* AIM OF THE EXERCISE
Gather all lines in the entries below that include the word "from".

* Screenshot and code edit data
============================================================

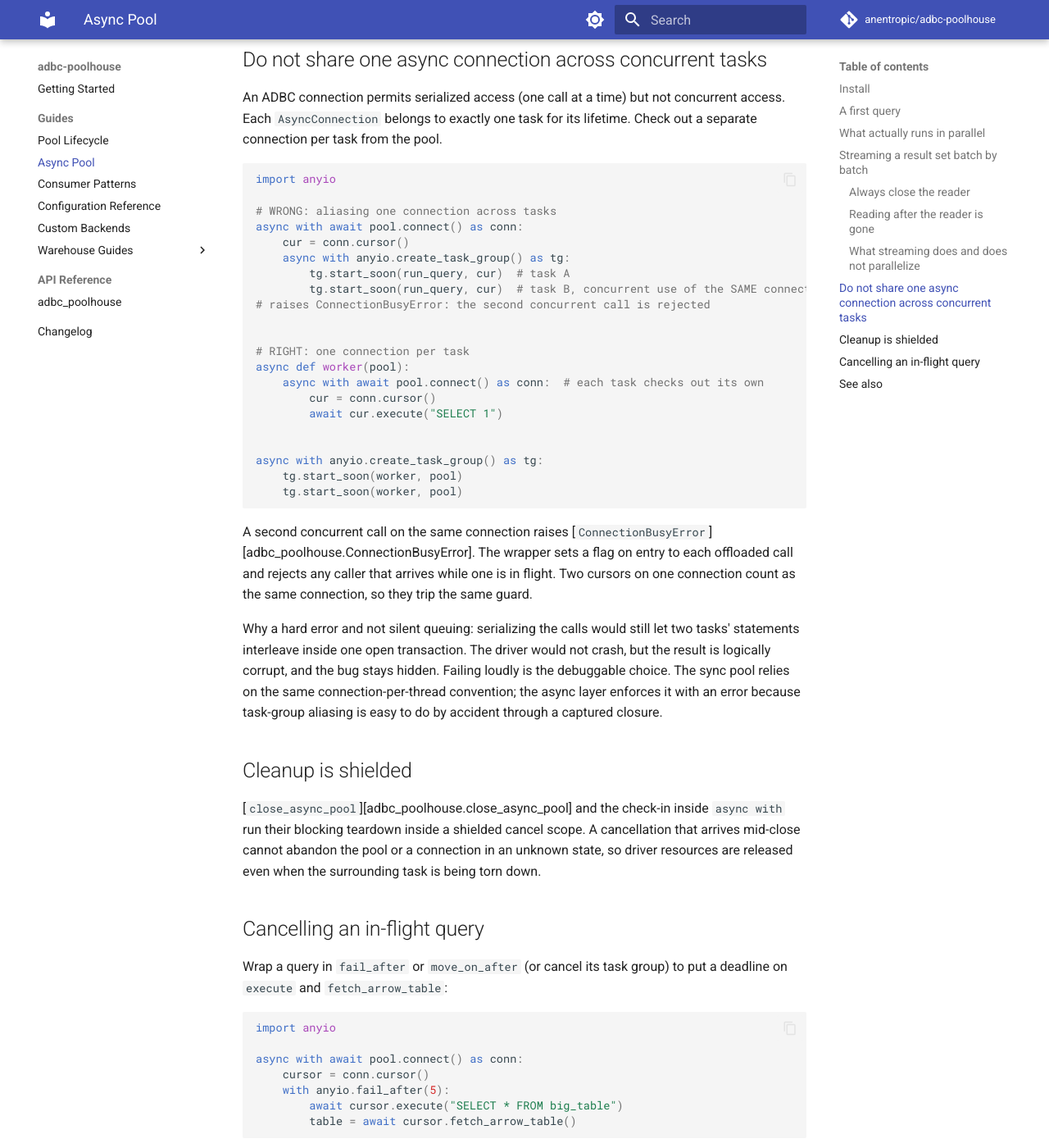
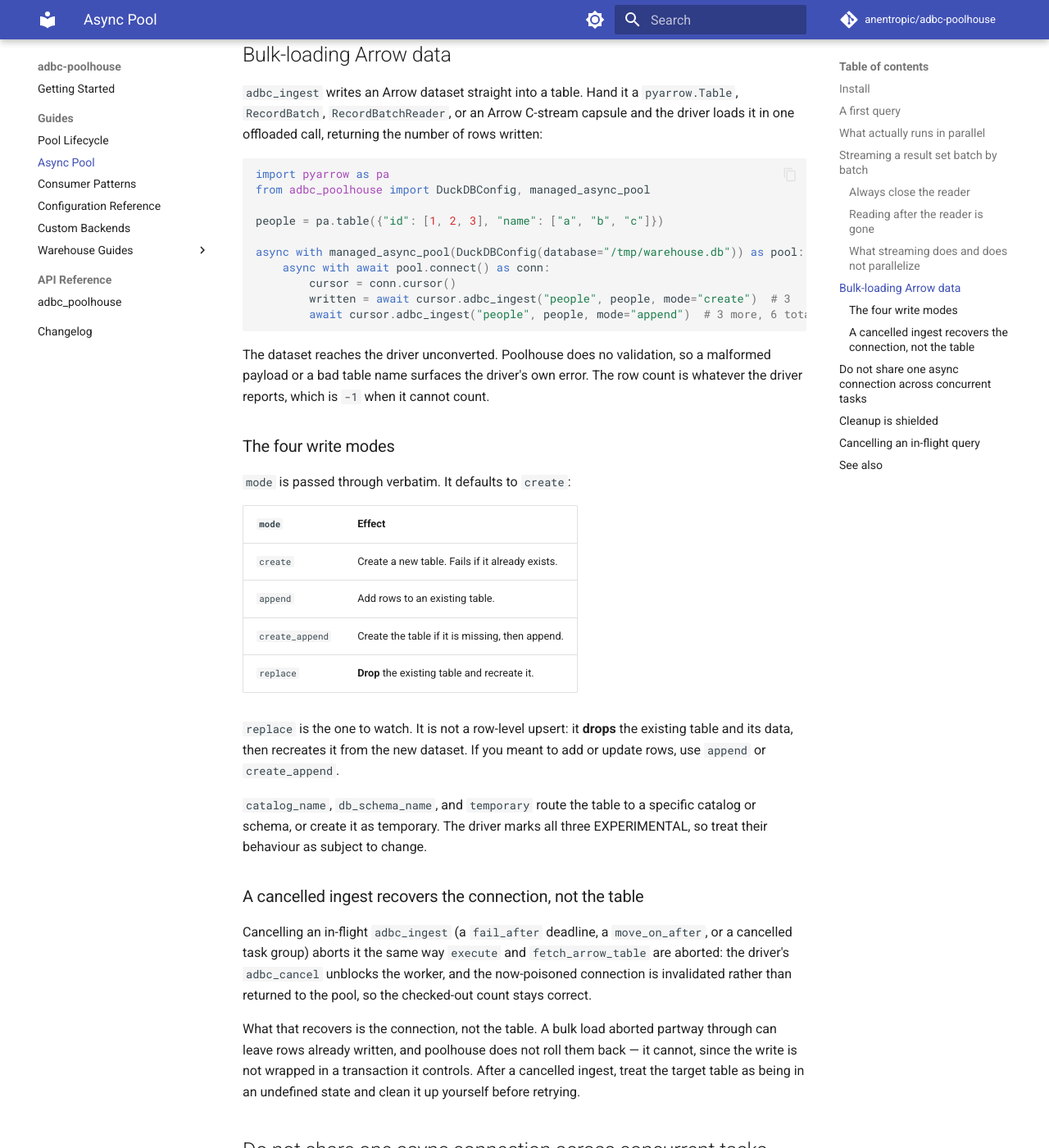
Before and after one commit to anentropic/adbc-poolhouse, an MkDocs documentation site: the page built from docs/src/guides/async.md, in a window 1280 px wide and 1400 px high, scrolled down 4740 px. Shown: the whole window at 82% size. Built offline with MkDocs 1.6.1 and Material for MkDocs 9.7.7, drawn with Linux system fonts in a browser that asks for light colours; comment, search, counter and statistics services are not loaded; some of the changed text lies outside the part shown.

Commit message:
docs(30-02): document async adbc_ingest (bulk write) in the async guide
- Add a 'Bulk-loading Arrow data' section: round-trip example, the four-mode
  table, and an explicit warning that mode='replace' DROPS the existing table
  (INGEST-02 / D-30-05), not a row-level upsert
- Mark catalog_name/db_schema_name/temporary EXPERIMENTAL (D-30-11)
- Document that a cancelled ingest recovers the connection, not the table —
  a partial bulk write is left in an undefined state (D-30-10)
- Move adbc_ingest from the 'not available yet' list to 'what you get today'
  in both the guide warning and index.md
- Humanizer pass applied to the new prose

Verification (Task 3): test_ingest_cancel.py 20/20 looped, both backends, 0 hangs
(INGEST-04 / T-30-01); import-lint guard green with functools present (T-30-02);
mkdocs build --strict exit 0; full async suite 162 passed.

````diff
--- a/docs/src/guides/async.md
+++ b/docs/src/guides/async.md
@@ -22,14 +22,13 @@ awaited.
 
     It is also incomplete. The following are not available yet on the async side:
 
-    - **Async bulk write** — `adbc_ingest`
     - **DataFrame convenience** — `fetch_df` and `fetch_polars`
     - **Async ADBC metadata** — `adbc_get_table_schema`, `adbc_get_objects`, `adbc_get_info`
     - **Async prepared statements** — `adbc_prepare`, `adbc_execute_schema`
 
     What you get today is checkout, `execute` / `executemany`, the `fetch*` methods,
-    `fetch_arrow_table`, Arrow streaming through `fetch_record_batch`, and cooperative
-    cancellation. The rest is on the roadmap.
+    `fetch_arrow_table`, Arrow streaming through `fetch_record_batch`, bulk write
+    through `adbc_ingest`, and cooperative cancellation. The rest is on the roadmap.
 
 ## Install
 
@@ -222,6 +221,62 @@ not turn one reader into a parallel pipeline. Batches from a single reader arriv
 at a time, in order. Real overlap comes from running separate readers on separate
 connections, each checked out from the pool.
 
+## Bulk-loading Arrow data
+
+`adbc_ingest` writes an Arrow dataset straight into a table. Hand it a
+`pyarrow.Table`, `RecordBatch`, `RecordBatchReader`, or an Arrow C-stream capsule
+and the driver loads it in one offloaded call, returning the number of rows written:
+
+```python
+import pyarrow as pa
+from adbc_poolhouse import DuckDBConfig, managed_async_pool
+
+people = pa.table({"id": [1, 2, 3], "name": ["a", "b", "c"]})
+
+async with managed_async_pool(DuckDBConfig(database="/tmp/warehouse.db")) as pool:
+    async with await pool.connect() as conn:
+        cursor = conn.cursor()
+        written = await cursor.adbc_ingest("people", people, mode="create")  # 3
+        await cursor.adbc_ingest("people", people, mode="append")  # 3 more, 6 total
+```
+
+The dataset reaches the driver unconverted. Poolhouse does no validation, so a
+malformed payload or a bad table name surfaces the driver's own error. The row
+count is whatever the driver reports, which is `-1` when it cannot count.
+
+### The four write modes
+
+`mode` is passed through verbatim. It defaults to `create`:
+
+| `mode` | Effect |
+|--------|--------|
+| `create` | Create a new table. Fails if it already exists. |
+| `append` | Add rows to an existing table. |
+| `create_append` | Create the table if it is missing, then append. |
+| `replace` | **Drop** the existing table and recreate it. |
+
+`replace` is the one to watch. It is not a row-level upsert: it **drops** the
+existing table and its data, then recreates it from the new dataset. If you meant
+to add or update rows, use `append` or `create_append`.
+
+`catalog_name`, `db_schema_name`, and `temporary` route the table to a specific
+catalog or schema, or create it as temporary. The driver marks all three
+EXPERIMENTAL, so treat their behaviour as subject to change.
+
+### A cancelled ingest recovers the connection, not the table
+
+Cancelling an in-flight `adbc_ingest` (a `fail_after` deadline, a `move_on_after`,
+or a cancelled task group) aborts it the same way `execute` and `fetch_arrow_table`
+are aborted: the driver's `adbc_cancel` unblocks the worker, and the now-poisoned
+connection is invalidated rather than returned to the pool, so the checked-out
+count stays correct.
+
+What that recovers is the connection, not the table. A bulk load aborted partway
+through can leave rows already written, and poolhouse does not roll them back — it
+cannot, since the write is not wrapped in a transaction it controls. After a
+cancelled ingest, treat the target table as being in an undefined state and clean
+it up yourself before retrying.
+
 ## Do not share one async connection across concurrent tasks
 
 An ADBC connection permits serialized access (one call at a time) but not
````
Also changed, not shown: docs/src/index.md (+1 -1 lines).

============================================================

* SOLUTION FOR THIS PROBLEM
Before and after one commit to anentropic/adbc-poolhouse, an MkDocs documentation site: the page built from docs/src/guides/async.md, in a window 1280 px wide and 1400 px high, scrolled down 4740 px. Shown: the whole window at 82% size. Built offline with MkDocs 1.6.1 and Material for MkDocs 9.7.7, drawn with Linux system fonts in a browser that asks for light colours; comment, search, counter and statistics services are not loaded; some of the changed text lies outside the part shown.
- Move adbc_ingest from the 'not available yet' list to 'what you get today'
@@ -222,6 +221,62 @@ not turn one reader into a parallel pipeline. Batches from a single reader arriv
 at a time, in order. Real overlap comes from running separate readers on separate
 connections, each checked out from the pool.
+from adbc_poolhouse import DuckDBConfig, managed_async_pool
+existing table and its data, then recreates it from the new dataset. If you meant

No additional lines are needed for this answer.